### Problem description
When the string "tierPrincipal" is part of a line below, that line should be copied.

### Web page edit records
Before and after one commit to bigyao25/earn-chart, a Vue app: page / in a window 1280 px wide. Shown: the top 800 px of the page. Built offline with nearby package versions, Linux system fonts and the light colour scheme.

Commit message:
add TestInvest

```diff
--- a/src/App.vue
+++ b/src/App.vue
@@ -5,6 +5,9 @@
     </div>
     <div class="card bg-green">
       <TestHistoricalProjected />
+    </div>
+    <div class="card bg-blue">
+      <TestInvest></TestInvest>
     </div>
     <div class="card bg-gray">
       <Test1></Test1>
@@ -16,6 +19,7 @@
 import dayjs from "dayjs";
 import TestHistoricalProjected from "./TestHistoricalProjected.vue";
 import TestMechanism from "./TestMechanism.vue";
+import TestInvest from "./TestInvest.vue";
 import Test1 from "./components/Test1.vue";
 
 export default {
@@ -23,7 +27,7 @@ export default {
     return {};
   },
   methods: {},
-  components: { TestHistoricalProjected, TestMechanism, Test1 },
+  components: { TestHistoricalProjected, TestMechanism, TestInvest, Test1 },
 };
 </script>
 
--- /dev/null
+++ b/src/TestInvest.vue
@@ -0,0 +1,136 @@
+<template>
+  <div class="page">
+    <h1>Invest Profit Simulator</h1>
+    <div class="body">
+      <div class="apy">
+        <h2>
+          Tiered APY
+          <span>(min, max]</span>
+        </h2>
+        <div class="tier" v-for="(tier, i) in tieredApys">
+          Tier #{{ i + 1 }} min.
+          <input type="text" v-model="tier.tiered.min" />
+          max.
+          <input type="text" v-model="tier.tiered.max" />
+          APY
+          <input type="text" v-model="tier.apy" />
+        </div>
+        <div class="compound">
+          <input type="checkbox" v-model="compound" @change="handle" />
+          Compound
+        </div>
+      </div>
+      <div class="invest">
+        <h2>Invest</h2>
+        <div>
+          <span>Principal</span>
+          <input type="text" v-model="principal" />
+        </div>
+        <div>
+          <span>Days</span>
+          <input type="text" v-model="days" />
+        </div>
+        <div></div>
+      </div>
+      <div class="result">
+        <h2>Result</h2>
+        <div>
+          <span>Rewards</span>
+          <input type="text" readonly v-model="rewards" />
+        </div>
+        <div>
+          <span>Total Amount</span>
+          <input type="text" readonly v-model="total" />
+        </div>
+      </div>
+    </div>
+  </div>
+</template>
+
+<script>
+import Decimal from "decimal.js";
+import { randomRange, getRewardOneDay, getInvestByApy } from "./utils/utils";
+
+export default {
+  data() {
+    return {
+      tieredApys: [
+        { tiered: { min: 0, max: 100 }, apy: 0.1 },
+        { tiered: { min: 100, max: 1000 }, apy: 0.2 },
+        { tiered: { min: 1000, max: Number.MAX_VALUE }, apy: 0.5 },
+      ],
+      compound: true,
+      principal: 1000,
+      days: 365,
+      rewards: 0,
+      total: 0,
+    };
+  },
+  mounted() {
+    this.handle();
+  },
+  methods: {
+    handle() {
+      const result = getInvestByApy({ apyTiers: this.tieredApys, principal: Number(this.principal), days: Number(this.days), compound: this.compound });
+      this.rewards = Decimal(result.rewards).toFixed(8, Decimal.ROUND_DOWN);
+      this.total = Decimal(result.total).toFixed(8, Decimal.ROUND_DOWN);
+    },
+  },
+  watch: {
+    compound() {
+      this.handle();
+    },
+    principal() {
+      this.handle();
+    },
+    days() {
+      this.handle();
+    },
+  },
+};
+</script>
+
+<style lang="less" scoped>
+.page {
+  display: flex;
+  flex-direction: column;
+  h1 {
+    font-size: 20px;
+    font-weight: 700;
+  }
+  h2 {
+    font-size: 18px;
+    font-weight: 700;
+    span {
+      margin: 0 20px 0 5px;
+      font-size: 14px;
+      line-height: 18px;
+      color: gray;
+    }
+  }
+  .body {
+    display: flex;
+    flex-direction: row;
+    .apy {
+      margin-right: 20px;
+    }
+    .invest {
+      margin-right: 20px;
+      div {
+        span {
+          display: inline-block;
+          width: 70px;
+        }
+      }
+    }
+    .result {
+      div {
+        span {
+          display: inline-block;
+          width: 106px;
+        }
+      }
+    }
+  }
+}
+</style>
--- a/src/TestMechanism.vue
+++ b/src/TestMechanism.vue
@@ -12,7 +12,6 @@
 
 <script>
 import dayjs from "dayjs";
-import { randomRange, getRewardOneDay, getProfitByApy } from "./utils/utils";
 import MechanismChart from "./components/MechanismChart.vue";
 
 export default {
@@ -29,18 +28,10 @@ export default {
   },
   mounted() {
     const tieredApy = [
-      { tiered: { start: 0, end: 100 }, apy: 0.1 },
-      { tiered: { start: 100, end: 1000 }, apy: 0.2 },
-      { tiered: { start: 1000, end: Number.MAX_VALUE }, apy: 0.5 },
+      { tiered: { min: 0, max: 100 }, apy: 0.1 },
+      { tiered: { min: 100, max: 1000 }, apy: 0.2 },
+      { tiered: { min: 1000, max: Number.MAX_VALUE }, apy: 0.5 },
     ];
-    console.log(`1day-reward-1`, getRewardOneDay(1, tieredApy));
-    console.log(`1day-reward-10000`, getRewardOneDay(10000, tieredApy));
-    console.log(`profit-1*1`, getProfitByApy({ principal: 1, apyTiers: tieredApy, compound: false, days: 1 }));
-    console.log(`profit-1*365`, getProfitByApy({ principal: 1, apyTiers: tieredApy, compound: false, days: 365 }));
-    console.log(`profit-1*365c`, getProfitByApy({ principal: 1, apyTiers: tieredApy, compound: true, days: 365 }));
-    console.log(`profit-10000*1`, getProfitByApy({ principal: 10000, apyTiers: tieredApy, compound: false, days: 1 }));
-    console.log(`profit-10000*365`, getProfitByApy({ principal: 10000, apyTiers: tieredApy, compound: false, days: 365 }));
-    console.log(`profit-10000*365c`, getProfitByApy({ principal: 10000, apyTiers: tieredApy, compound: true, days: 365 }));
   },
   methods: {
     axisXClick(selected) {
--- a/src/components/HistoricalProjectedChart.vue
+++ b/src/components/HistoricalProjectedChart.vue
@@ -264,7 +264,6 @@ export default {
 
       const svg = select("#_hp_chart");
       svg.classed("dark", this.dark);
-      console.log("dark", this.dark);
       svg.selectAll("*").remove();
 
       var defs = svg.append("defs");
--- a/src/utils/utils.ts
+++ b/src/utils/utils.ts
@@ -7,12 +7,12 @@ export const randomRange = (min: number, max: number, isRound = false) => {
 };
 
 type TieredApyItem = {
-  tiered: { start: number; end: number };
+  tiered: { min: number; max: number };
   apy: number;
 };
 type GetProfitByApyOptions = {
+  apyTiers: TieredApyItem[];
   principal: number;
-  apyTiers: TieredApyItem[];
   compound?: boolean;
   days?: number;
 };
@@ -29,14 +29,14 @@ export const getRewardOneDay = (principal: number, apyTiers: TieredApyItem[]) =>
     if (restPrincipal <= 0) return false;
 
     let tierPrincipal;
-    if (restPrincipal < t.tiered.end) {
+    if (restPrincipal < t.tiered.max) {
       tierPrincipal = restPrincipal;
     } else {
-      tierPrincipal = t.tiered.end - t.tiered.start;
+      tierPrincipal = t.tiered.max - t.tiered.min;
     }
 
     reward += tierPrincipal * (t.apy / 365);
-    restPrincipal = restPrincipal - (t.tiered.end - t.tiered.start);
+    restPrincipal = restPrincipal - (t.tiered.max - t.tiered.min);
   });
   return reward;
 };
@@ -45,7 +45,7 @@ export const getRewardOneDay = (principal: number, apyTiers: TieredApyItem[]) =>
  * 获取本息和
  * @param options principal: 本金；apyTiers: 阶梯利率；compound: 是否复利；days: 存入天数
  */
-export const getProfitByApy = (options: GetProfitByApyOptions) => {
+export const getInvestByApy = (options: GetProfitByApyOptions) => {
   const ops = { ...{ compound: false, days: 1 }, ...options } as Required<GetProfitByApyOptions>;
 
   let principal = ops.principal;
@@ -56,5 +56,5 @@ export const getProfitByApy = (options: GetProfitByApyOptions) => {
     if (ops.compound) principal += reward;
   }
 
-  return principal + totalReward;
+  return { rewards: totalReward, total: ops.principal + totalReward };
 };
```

### Solution to this exercise
     let tierPrincipal;
       tierPrincipal = restPrincipal;
-      tierPrincipal = t.tiered.end - t.tiered.start;
+      tierPrincipal = t.tiered.max - t.tiered.min;
     reward += tierPrincipal * (t.apy / 365);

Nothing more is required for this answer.